Scheier thinks he has a way to soar above the social and mainstream media storm swirling around former president Donald Trump and fueled by the COVID-19 pandemic.

The Swampscott resident is co-chair of the New England chapter of Braver Angels, a national group consisting of more than 11,000 members that was formed after Trump’s 2016 election as a way for people in opposing parties to learn to hear each other out and respect each other’s differing views in a civil way. 

Scheier’s co-chair is state Rep. Lenny Mirra, a Georgetown Republican, who stands at the other end of the political spectrum from Scheier. Braver Angels strives for an equal liberal and conservative membership, as well as leadership structure, to offer views and opinions from both sides of the political spectrum. 

“Many Braver Angels groups around the country are predominantly blue, or liberal leaning, and we really need many more strong conservatives so that we can have the genuinely challenging but rewarding conversations that we need,” Scheier said. 

The Angels’ mission is to reach out to groups that are more conservative, with a promise their members won’t be shouted down, shamed, or attacked during political discourse.

The group’s monthly meetings commence with a reaffirmation by participants to confirm that they will engage in respectful, curious listening. The penalty for noncompliance? A polite request to leave the meeting. 

“We guarantee everyone a respectful hearing if they come in and we encourage them to live up to the Braver Angels name,” Scheier said. “It’s called Braver Angels because it takes courage to reach out to the other side and to take the risk of being heard by the other side, but it’s very rewarding.” 

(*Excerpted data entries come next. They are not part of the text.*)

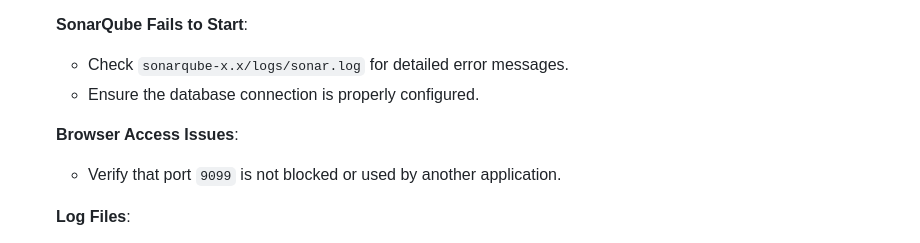
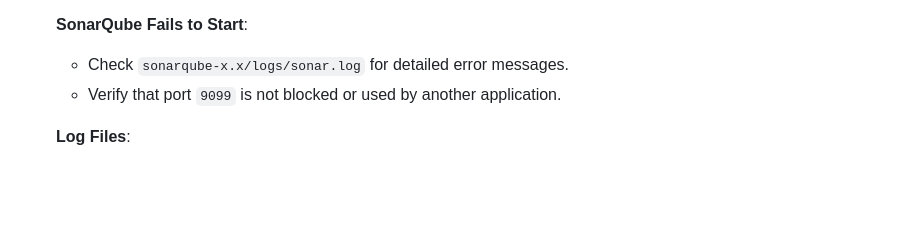
Before and after one commit to MoeinAbtahi/WALL, a Markdown page: README.md, the part around the change. Rendered like a GitHub page; blank space fills up the shorter version.

```diff
--- a/README.md
+++ b/README.md
@@ -235,10 +235,6 @@ Before installing SonarQube, ensure your system meets the following requirements
     **SonarQube Fails to Start**:
 
    - Check `sonarqube-x.x/logs/sonar.log` for detailed error messages.
-    - Ensure the database connection is properly configured.
-
-    **Browser Access Issues**:
-
    - Verify that port `9099` is not blocked or used by another application.
 
     **Log Files**:
```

As co-chair, Scheier is responsible for helping volunteers create, schedule, and run the monthly meetings, which occur on the third Monday of each month. 

Each monthly meeting features a different topic. Prior to the meeting, news articles are sent out for people to review and be prepared to discuss in the meeting. 

Braver Angels was founded by a family therapist and uses therapeutic-like techniques to facilitate respectful conversations with both political sides. 

“We don’t try to convince each other; there is no interruption; there is no attempt to convince allowed,” Scheier said. “The idea is that we form human relationships with people on the other side and we listen and be curious about how they think and the same in return.”

Of course, COVID-19 restrictions, vaccinations, and masking occupied a meeting discussion. Scheier is pro-vaccine and pro-masking, but other discussion participants voiced strong, opposing views. 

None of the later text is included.